Please return every line in the following data that includes the string "explicit".
══════
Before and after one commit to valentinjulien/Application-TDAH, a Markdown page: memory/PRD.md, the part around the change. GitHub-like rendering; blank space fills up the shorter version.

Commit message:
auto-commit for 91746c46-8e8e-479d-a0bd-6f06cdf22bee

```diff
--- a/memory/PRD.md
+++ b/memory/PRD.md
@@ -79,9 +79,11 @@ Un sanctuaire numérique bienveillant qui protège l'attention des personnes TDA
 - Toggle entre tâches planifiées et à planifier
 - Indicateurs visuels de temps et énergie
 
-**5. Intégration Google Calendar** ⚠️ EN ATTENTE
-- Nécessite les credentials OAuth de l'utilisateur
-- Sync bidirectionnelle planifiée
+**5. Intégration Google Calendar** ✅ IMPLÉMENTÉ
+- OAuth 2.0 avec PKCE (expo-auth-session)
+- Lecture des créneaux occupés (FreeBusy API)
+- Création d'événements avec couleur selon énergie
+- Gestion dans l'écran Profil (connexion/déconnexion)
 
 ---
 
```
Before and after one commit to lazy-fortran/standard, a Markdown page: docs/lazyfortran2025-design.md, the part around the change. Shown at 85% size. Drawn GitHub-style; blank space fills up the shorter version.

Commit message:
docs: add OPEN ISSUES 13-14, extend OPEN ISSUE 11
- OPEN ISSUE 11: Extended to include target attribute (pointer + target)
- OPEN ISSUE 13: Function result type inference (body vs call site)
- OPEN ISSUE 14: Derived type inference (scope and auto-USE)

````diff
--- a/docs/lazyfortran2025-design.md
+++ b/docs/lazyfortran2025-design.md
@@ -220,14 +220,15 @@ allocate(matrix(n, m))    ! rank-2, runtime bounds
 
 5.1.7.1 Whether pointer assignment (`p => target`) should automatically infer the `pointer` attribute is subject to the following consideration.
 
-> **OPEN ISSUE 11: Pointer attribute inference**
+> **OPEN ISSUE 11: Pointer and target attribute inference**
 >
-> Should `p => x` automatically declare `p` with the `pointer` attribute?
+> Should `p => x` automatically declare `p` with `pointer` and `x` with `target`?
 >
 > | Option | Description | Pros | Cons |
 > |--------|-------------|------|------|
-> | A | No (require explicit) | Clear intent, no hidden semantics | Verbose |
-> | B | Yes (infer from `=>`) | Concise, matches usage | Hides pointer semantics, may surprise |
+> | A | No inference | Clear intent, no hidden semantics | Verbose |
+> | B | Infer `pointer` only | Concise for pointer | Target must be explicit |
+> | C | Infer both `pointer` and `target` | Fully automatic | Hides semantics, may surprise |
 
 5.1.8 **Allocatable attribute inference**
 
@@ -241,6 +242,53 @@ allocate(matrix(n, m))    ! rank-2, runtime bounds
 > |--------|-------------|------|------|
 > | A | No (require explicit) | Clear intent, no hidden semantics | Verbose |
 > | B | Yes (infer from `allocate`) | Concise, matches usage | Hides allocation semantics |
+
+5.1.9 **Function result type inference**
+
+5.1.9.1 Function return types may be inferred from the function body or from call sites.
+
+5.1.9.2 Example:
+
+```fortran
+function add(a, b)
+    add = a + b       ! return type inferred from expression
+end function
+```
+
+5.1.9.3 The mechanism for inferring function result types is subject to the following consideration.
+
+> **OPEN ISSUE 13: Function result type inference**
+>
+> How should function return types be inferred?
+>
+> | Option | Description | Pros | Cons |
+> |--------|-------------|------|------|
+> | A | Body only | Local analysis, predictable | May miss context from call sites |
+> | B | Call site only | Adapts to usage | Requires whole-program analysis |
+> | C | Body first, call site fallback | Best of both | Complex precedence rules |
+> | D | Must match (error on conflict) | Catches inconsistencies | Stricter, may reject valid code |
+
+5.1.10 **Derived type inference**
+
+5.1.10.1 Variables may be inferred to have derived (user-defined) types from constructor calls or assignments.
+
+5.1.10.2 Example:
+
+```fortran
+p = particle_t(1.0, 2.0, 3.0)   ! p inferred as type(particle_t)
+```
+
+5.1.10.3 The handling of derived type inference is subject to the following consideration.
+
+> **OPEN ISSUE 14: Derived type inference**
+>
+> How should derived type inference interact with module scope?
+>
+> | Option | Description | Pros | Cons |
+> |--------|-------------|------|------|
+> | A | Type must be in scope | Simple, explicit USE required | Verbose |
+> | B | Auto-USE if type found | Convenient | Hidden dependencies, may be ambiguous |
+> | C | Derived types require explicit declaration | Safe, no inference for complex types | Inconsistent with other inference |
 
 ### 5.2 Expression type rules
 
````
══════
Answer to the problem.
-> | A | No (require explicit) | Clear intent, no hidden semantics | Verbose |
+> | B | Infer `pointer` only | Concise for pointer | Target must be explicit |
 > | A | No (require explicit) | Clear intent, no hidden semantics | Verbose |
+> | A | Type must be in scope | Simple, explicit USE required | Verbose |
+> | C | Derived types require explicit declaration | Safe, no inference for complex types | Inconsistent with other inference |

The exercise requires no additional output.